Competition, arguing, and maneuvering defines law as it’s traditionally practiced. Now, though, a collaborative law movement is gaining traction globally. I had a compelling conversation the other day with J. Kim Wright, a collaborative law practitioner who runs the site CuttingEdgeLaw.com. We discussed Kim’s new book, Lawyers as Peacemakers: Practicing Holistic, Problem-Solving Law (American Bar Association, 2010).
“We have not in recent history been very collaborative folks. We are the people to avoid in society,” Kim began. I knew instantly this conversation was going to be interesting. Kim was referring to lawyers who, she says, graduate from law school with “no heart and no soul.” Kim had read “Smashing Silos,” a column I wrote for Bloomberg BusinessWeek. And she insisted that law is all about silos. “We are taught to compartmentalize everything.” These silos include specialties and sub-specialties of law.
Collaborative law begins with the premise that people work out their differences towards the common goal of resolution rather than compete and fight through litigation. This is different from the various forms of court-ordered and pre-court alternative dispute resolution (ADR) such as mediation, because ADR often begins with the premise that if the parties are unable to resolve their differences, the case will proceed to trial.
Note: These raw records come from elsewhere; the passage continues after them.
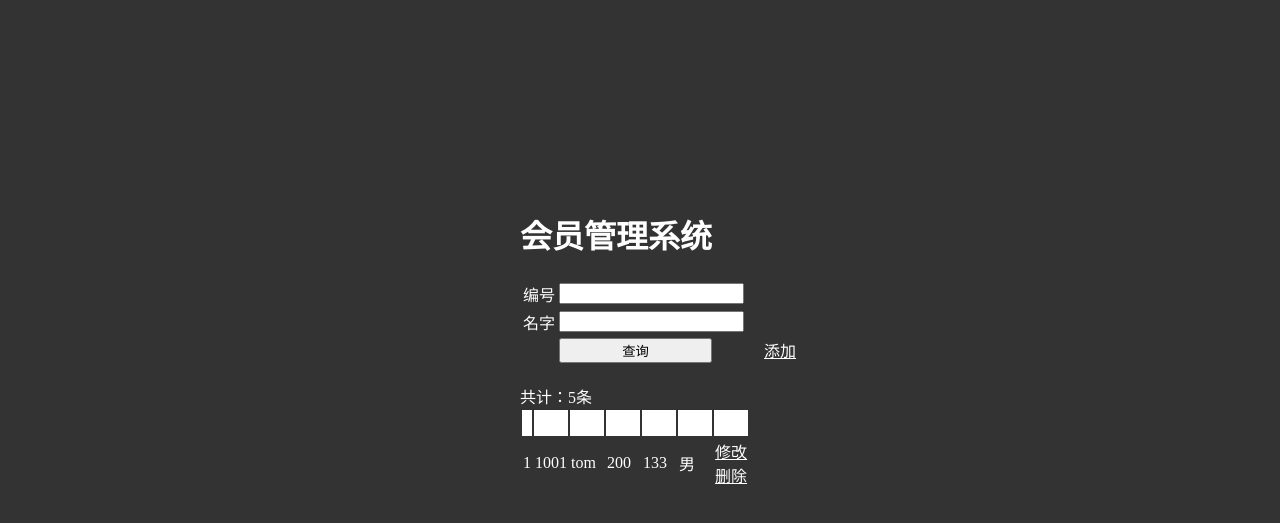
Repository: JasonYan2015/FE-learning-examples
Page: http://localhost/test20160727/home.jsp
The author's editor kept a copy of each file at every save. The page is drawn from the files as they stood at one save, then again after the next save.
The browser window is 1280 px wide. The pictures show the whole page.
The page is served by Tomcat 9. Other server files are loaded and not shown.

Above is the page before, as saved 2016-07-28 01:17:32.

### eclipse/test20160727/WebContent/home.jsp
<%@ page language="java" contentType="text/html; charset=UTF-8"
    pageEncoding="UTF-8"%>
<!DOCTYPE html PUBLIC "-//W3C//DTD HTML 4.01 Transitional//EN" "http://www.w3.org/TR/html4/loose.dtd">
<html>
<head>
<meta http-equiv="Content-Type" content="text/html; charset=UTF-8">
<title>Insert title here</title>
	<style>
		body
		{
			position: absolute;
			left: 50%;
			top: 50%;
			margin-left: -120px;
			margin-top: -170px;
 			background-color:#333;
 			font-family: "微软雅黑";
 			color: white;
		}

	</style>
</head>
<body>
	<h1>会员管理系统</h1>
	<form action="select" method="post">
		<table>
			<tr>
				<td>编号</td>
				<td><input type="text" name="id"></td>
				<td></td>
			</tr>
			<tr>
				<td>名字</td>
				<td><input type="text" name="name"></td>
				<td></td>
			</tr>
			<tr>
				<td></td>
				<td><input type="submit" value="查询" style="width: 153px;"></td>
				<td>&nbsp;&nbsp;&nbsp;&nbsp;<a href="add.jsp" style="color: white;">添加</a></td>
			</tr>
		</table>
	</form>

	<br>
	共计：5条
		<table>
			<tr style="background-color: white;">
				<td>#</td>
				<td>编号</td>
				<td>名字</td>
				<td>积分</td>
				<td>电话</td>
				<td>性别</td>
				<td>操作</td>
			</tr>
			<tr>
				<td>1</td>
				<td>1001</td>
				<td>tom</td>
				<td>200</td>
				<td>133</td>
				<td>男</td>
				<td>
					<div id="updateAdr"><a href="update.jsp" style="color: white;">修改</a></div>
					<div id="deleteAdr"><a href="delete.jsp" style="color: white;">删除</a></div>
				</td>
			</tr>
		</table>



</body>
</html>

After the next save:
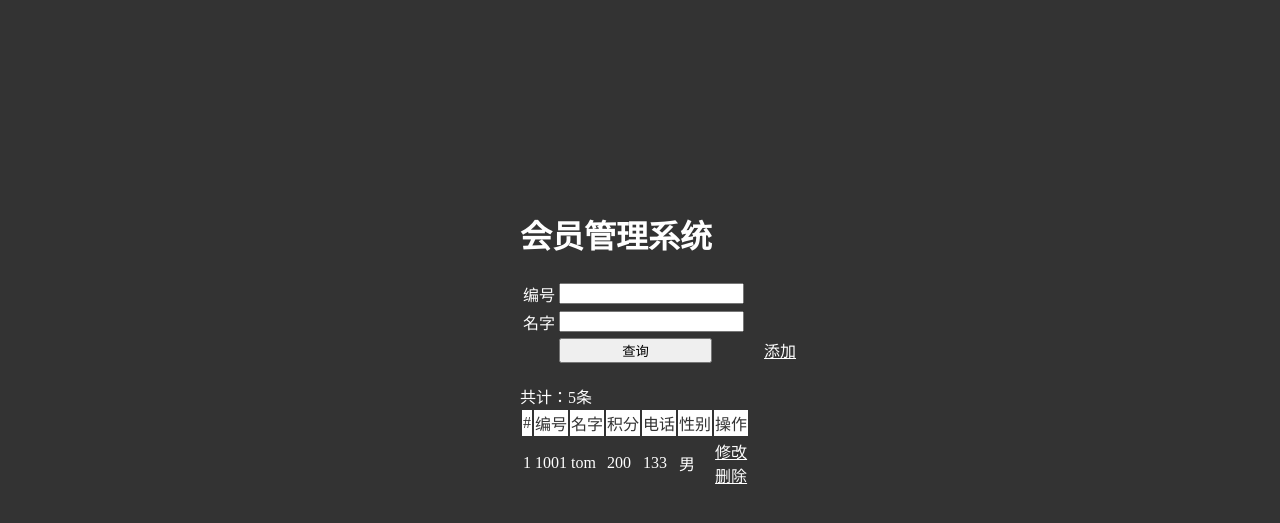
Saved 12 s later.
--- a/eclipse/test20160727/WebContent/home.jsp
+++ b/eclipse/test20160727/WebContent/home.jsp
@@ -45,7 +45,7 @@
 	<br>
 	共计：5条
 		<table>
-			<tr style="background-color: white;">
+			<tr style="background-color: white;color: #333;">
 				<td>#</td>
 				<td>编号</td>
 				<td>名字</td>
Mediation, for instance, often involves “shuttle diplomacy” in which the mediator runs back and forth between both parties and points out the weakness of each side’s case in hopes of avoiding a trial.
In contrast, collaborative law involves an acknowledgment from both parties that litigation constitutes failure to achieve goals and places a premium on preservation of relationships. Divorce and family law practice has been faster to adopt the shift to collaboration than many other specialties. In such cases, collaborative divorce and family lawyers sign contracts committing to resolve cases rather than litigate. If they fail to settle, the contracts require that the lawyers withdraw from the case.
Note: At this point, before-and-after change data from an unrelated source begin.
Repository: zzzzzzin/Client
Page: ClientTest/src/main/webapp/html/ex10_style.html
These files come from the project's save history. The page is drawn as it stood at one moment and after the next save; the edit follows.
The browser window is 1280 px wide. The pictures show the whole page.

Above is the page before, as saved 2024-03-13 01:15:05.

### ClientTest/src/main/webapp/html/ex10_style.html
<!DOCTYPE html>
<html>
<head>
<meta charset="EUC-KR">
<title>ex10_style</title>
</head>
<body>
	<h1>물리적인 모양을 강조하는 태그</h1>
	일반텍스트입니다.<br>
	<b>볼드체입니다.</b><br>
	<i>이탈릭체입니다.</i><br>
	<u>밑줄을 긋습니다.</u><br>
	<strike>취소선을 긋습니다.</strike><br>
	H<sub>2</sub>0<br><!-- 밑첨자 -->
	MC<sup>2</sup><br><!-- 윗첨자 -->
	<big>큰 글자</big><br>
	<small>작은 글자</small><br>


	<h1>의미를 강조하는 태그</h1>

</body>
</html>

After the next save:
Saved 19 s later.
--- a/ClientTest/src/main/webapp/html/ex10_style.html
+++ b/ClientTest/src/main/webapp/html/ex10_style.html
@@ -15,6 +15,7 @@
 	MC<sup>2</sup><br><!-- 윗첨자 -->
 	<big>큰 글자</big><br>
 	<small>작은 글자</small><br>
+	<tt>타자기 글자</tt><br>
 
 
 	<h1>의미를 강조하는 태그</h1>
Collaborative law grew out of a movement in Minneapolis developed by Stu Webb and others during the late 1980’s and quickly spread to northern California and beyond. The International Academy of Collaborative Professionals based in Phoenix brings together lawyers, mental health professionals, and financial professionals to resolve divorce and other conflicts.
One barrier to collaborative law is that many lawyers embrace tradition. “Lawyers hate to be on the fringe. They’d prefer to die than be weird,” Kim explained, adding that her goal is to embrace the fringe. Kim focuses on spreading collaborative law across specialties including corporate law. Too often, corporate agreements encourage conflict and ultimate litigation. In her practice, Kim abandons “boilerplate” or standard contract language and instead writes agreements in plain language designed to anticipate and prevent conflict. “When a conflict comes up, we’ve actually already talked about what to do if there’s a conflict,” she notes.
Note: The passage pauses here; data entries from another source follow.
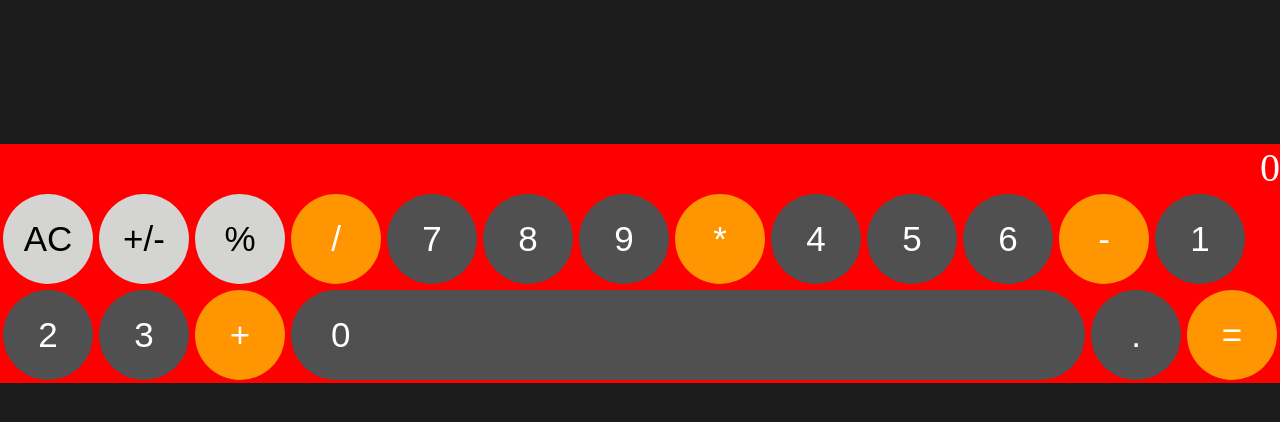
Repository: Sukhvir-Grewal/Calculator
Page: index.html
These files come from the project's save history. The page is drawn as it stood at one moment and after the next save; the edit follows.
The browser window is 1280 px wide. The pictures show the whole page.

Above is the page before, as saved 2023-12-07 12:59:34.

### index.html
<!DOCTYPE html>
<html lang="en">
    <head>
        <meta charset="UTF-8" />
        <meta http-equiv="X-UA-Compatible" content="IE=edge" />
        <meta name="viewport" content="width=device-width, initial-scale=1.0" />
        <title>Document</title>
        <link rel="stylesheet" href="index.css" />
    </head>
    <body>
      <div class="container">
          <div class="result">0</div>
            <button class="clear commands">AC</button>
            <button class="positiveOrNegative commands">+/-</button>
            <button class="persentage commands" value="%">%</button>
            <button class="divide operator" value="/">/</button>

            <button class="operands" value="7">7</button>
            <button class="operands" value="8">8</button>
            <button class="operands" value="9">9</button>
            <button class="Multiply operator" value="*">*</button>

            <button class="operands" value="4">4</button>
            <button class="operands" value="5">5</button>
            <button class="sex operands" value="6">6</button>
            <button class="Minus operator" value="-">-</button>

            <button class="operands" value="1">1</button>
            <button class="operands" value="2">2</button>
            <button class="operands" value="3">3</button>
            <button class="plus operator" value="+">+</button>

            <button class="Zero operands" value="0">0</button>
            <button class="dot operands" value="">.</button>
            <button class="equal operator">=</button>
        </div>
        <script src="index.js"></script>
    </body>
</html>

### index.css
* {
    margin: 0;
    padding: 0;
}
html,
body {
    background-color: #1c1c1c;
    /* width: 100vw;
  height: 100vh; */
}

.blackBox {
    width: 100px;
    height: 230px;
    background-color: #1c1c1c;
}

.container {
    display: flex;
    flex-wrap: wrap;
    background-color: red;
    /* height: 100dvh; */
    margin-top: 20vh;
}
button {
    width: 90px;
    height: 90px;
    border-radius: 50%;
    font-size: 35px;
    margin: 3px;
    border: none;
}
.Zero {
    border-radius: 50px;
    flex-grow: 2;
    text-align: left;
    padding: 0 40px;
}
.operator {
    background-color: #ff9500;
    color: white;
}
.commands {
    background-color: #d4d4d2;
}
.operands {
    background-color: #505050;
    color: white;
}
.result {
    width: 100vw;
    border: 10px;
    color: white;
    display: flex;
    justify-content: flex-end;
    align-items: flex-end;
    font-size: 40px;
}

.get_number{
    margin: 20px;
}

### index.js
let firstValue = "";
let secondValue = "";
let currentOperator = "";
let readingFirstValue = true;
var operands_count = 0;

let numbers = document.querySelectorAll(".operands");
let operator_ = document.querySelectorAll(".operator");
let result = document.querySelector(".result");
let clear = document.querySelector(".clear");
let equal = document.querySelector(".equal");
let PorN = document.querySelector(".positiveOrNegative");
let dot = document.querySelector(".dot");
let percentage = document.querySelector(".percentage");

clear.addEventListener("click", function (e) {
    toggleNumbersColor();
    toggleOperandsColor();
    clear.innerHTML = "AC";
    result.innerHTML = "0";
    firstValue = "";
    secondValue = "";
    currentOperator = "";
    readingFirstValue = true;
});

equal.onclick = function () {
    calculate();
};

for (var i = 0; i < numbers.length; i++) {
    var str = "";
    numbers[i].addEventListener("click", function (e) {
        toggleOperandsColor();
        var target_ = e.target.style;
        for (var j = 0; j < numbers.length; j++) {
            numbers[j].style.backgroundColor = "#505050";
        }
        target_.backgroundColor = "#868686";
        let value_ = e.target.getAttribute("value");
        if (readingFirstValue == true) {
            clear.innerHTML = "C";
            addFirstValue(value_);
            PorN.onclick = () => {
                isFirstPositive();
            };
            dot.onclick = function () {
                firstDotValue();
            };
            percentage.onclick = function () {
                firstValuePercentage();
            };
        } else {
            addSecondValue(value_);
            PorN.onclick = () => {
                isSecondPositive();
            };
            dot.onclick = function () {
                SecondDotValue();
            };
            percentage.onclick = function () {
                SecondValuePercentage();
            };
        }
    });
}
for (var i = 0; i < operator_.length; i++) {
    operator_[i].addEventListener("click", function (e) {
        toggleNumbersColor();
        var target_ = e.target.style;
        for (var j = 0; j < operator_.length; j++) {
            operator_[j].style.backgroundColor = "#ff9500";
            operator_[j].style.color = "white";
        }
        target_.backgroundColor = "white";
        target_.color = "#ff9500";
        if (firstValue != "") {
            let new_operator = e.target.getAttribute("value");
            currentOperator = new_operator;
            if (secondValue == "") readingFirstValue = false;
            if (operands_count > 0) {
                calculate();
                readingFirstValue = false;
            }
            operands_count++;
        }
    });
}

function addFirstValue(value_) {
    result.innerHTML = "";
    firstValue += value_;
    result.innerHTML = firstValue;
}

function addSecondValue(value_) {
    result.innerHTML = "";
    secondValue += value_;
    result.innerHTML = secondValue;
}

function calculate() {
    if (firstValue != "" && secondValue != "" && operator_ != "") {
        let ans;
        let firstVal = parseFloat(firstValue);
        let secondVal = parseFloat(secondValue);
        switch (currentOperator) {
            case "/":
                ans = firstVal / secondVal;
                break;
            case "*":
                ans = firstVal * secondVal;
                break;
            case "+":
                ans = firstVal + secondVal;
                break;
            case "-":
                ans = firstVal - secondVal;
                break;
        }
        result.innerHTML = ans;
        readingFirstValue = true;
        firstValue = ans;
        secondValue = "";
        currentOperator = "";
    }
}
function isFirstPositive() {
    var str = document.querySelector(".result");
    var change = parseFloat(str.innerHTML);
    if (change > 0) {
        str.innerHTML = "-" + str.innerHTML;
    } else if (str.innerHTML != "0") {
        str.innerHTML = str.innerHTML.slice(1);
    }
    firstValue = str.innerHTML;
}
function isSecondPositive() {
    var str = document.querySelector(".result");
    var change = parseFloat(str.innerHTML);
    if (change > 0) {
        str.innerHTML = "-" + str.innerHTML;
    } else if (str.innerHTML != "0") {
        str.innerHTML = str.innerHTML.slice(1);
    }
    secondValue = str.innerHTML;
}
function firstDotValue() {
    var hasDot = false;
    for (var i = 0; i < result.innerHTML.length; i++) {
        if (result.innerHTML[i] == ".") hasDot = true;
    }
    if (hasDot == false) {
        result.innerHTML = result.innerHTML + ".";
        firstValue = result.innerHTML;
    }
}
function SecondDotValue() {
    var hasDot = false;
    for (var i = 0; i < result.innerHTML.length; i++) {
        if (result.innerHTML[i] == ".") hasDot = true;
    }
    if (hasDot == false) {
        result.innerHTML = result.innerHTML + ".";
        secondValue = result.innerHTML;
    }
}
function firstValuePercentage() {
    toggleOperandsColor();
    toggleNumbersColor();
    var val = parseFloat(firstValue);
    val = val / 100;
    result.innerHTML = val;
    firstValue = val;
}
function SecondValuePercentage() {
    toggleOperandsColor();
    toggleNumbersColor();
    var val = parseFloat(firstValue);
    val = val / 100;
    result.innerHTML = val;
    secondValue = val;
}
function toggleOperandsColor() {
    for (var j = 0; j < operator_.length; j++) {
        operator_[j].style.backgroundColor = "#ff9500";
        operator_[j].style.color = "white";
    }
}
function toggleNumbersColor() {
    for (var j = 0; j < operator_.length; j++) {
        numbers[j].style.backgroundColor = "#505050";
    }
}

After the next save:
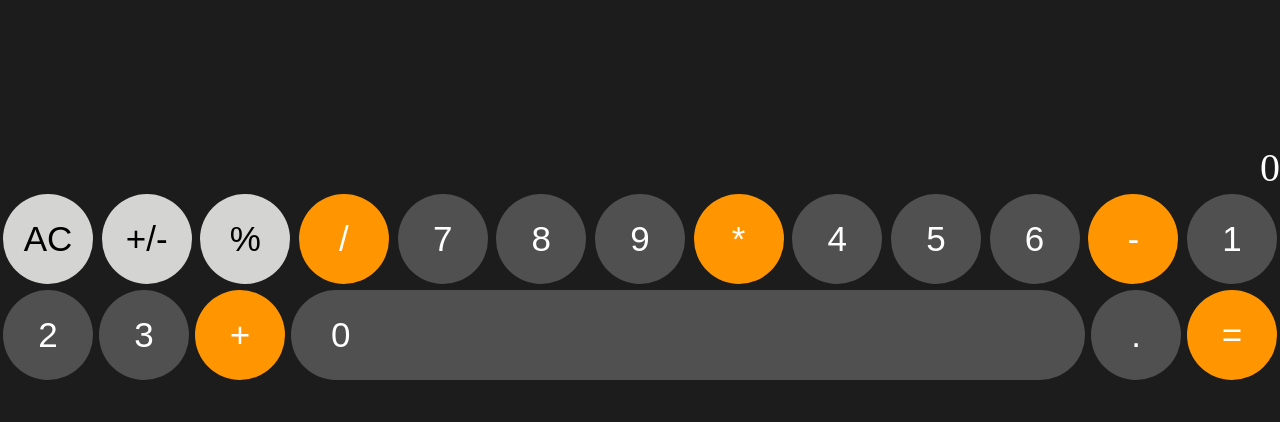
Saved 58 s later.
--- a/index.css
+++ b/index.css
@@ -18,9 +18,9 @@
 .container {
     display: flex;
     flex-wrap: wrap;
-    background-color: red;
     /* height: 100dvh; */
     margin-top: 20vh;
+    justify-content: space-between;
 }
 button {
     width: 90px;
Like corporations, lawyers are waking up to the value collaboration creates both for practitioners and customers.